So why are grades so important to education?  Is it because grades are the most common form of educational jargon, it’s what we have always used, or it easiest to collect.  As humans, we tend to like to label, sort, and rank to show accountability to our public, but through this process, we have seemed to be the least accountable to the people that matter the most; our students.  Giving a multiple choice test through a “scantron” to mark is much quicker than having a conversation with students, but does not accurately measure their understanding of a topic, but more on their ability to memorize and complete a multiple choice test on the subject.

District wide grading and reporting practices for North Platte Schools were identified as a district improvement initiative in the spring of 2016 for four reasons: 1) the need to better align grading and reporting practices with district curriculum, instructional, and assessment beliefs and practices; 2) the need for consistent grading practices within and among grade levels and courses; 3) the need for establishing district grading and reporting guidelines; and 4) that grades will convey how well students have achieved the standards, a reflection of learning.

The essential questions posed for district staff will be:

  • What purposes do you believe report cards and grades should serve?
  • What is our assurance level that the grades assigned to K-12 students are consistent, accurate, meaningful, and supportive of learning?”

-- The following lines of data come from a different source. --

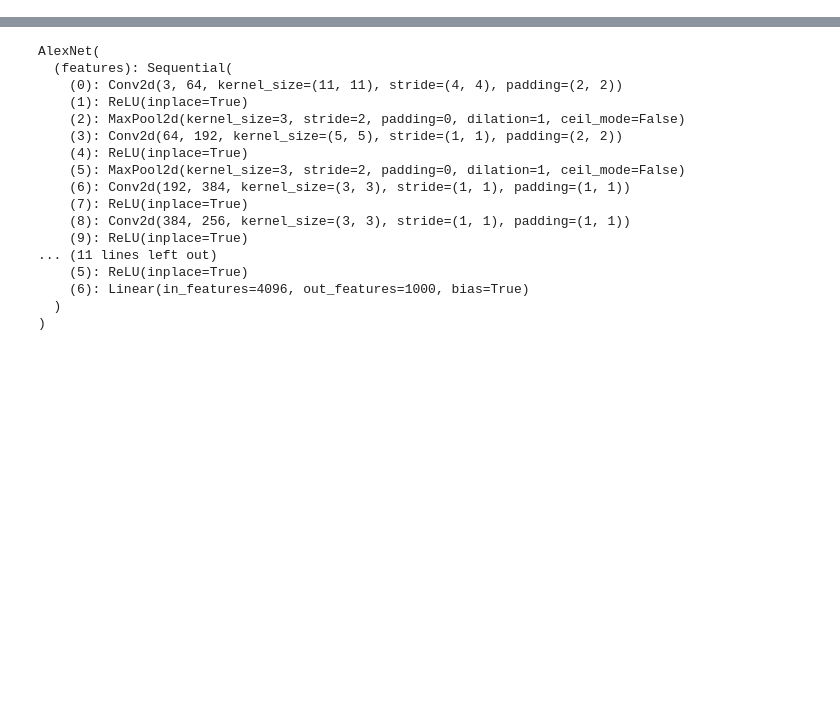
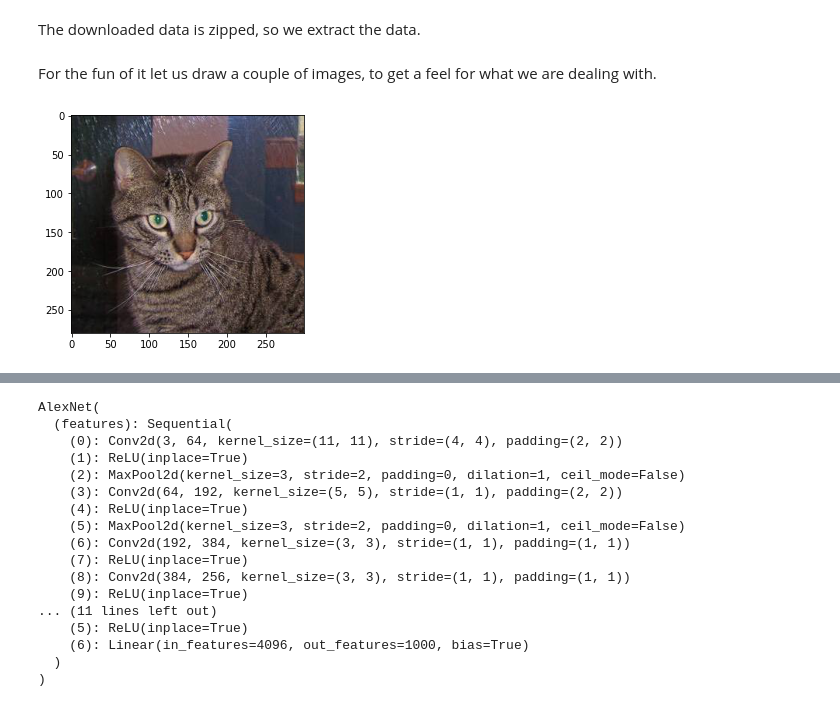
Before and after one commit to World4AI/World4AI, a Jupyter notebook: website/src/notebooks/convolutional_neural_networks/alexnet.ipynb, the cells around one changed output, grey strips where cells are left out. Saved outputs shown, nothing was run; the diff lists cells and outputs as text; code cells hidden in the pictures; blank space fills up the shorter version.

```diff
--- a/website/src/notebooks/convolutional_neural_networks/alexnet.ipynb
+++ b/website/src/notebooks/convolutional_neural_networks/alexnet.ipynb
@@ -11,0 +53,4 @@ import matplotlib.pyplot as plt
+# %% [markdown]
+The downloaded data is zipped, so we extract the data.
+# %%
+root = pathlib.Path('/content/datasets')
@@ -11,0 +64,8 @@ import matplotlib.pyplot as plt
+# %% [markdown]
+For the fun of it let us draw a couple of images, to get a feel for what we are dealing with.
+# %%
+cat_img = Image.open(root / 'dogs-vs-cats' / 'train' / 'cat.1.jpg')
+plt.imshow(cat_img)
+plt.show()
+# %% [output]
+[figure, added]
```
Also changed, not shown: parts of 52 cells of this notebook.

The purpose of North Platte School District’s grading and reporting is to ensure achievement grades are consistent, accurate, meaningful, and supportive/timely for all students. Based on a review of educational research and best practices, the district's Teaching & Learning team will develop a K-12 procedure and practice manual of grading practices during the 2016-17 school year, which will be organized within identified guided practices to be implemented and audited during 2017-18 school year. These practices will be fully implemented by the 2018-19 school year and revisited yearly, with the overall goal of supporting the learning process and encouraging student success.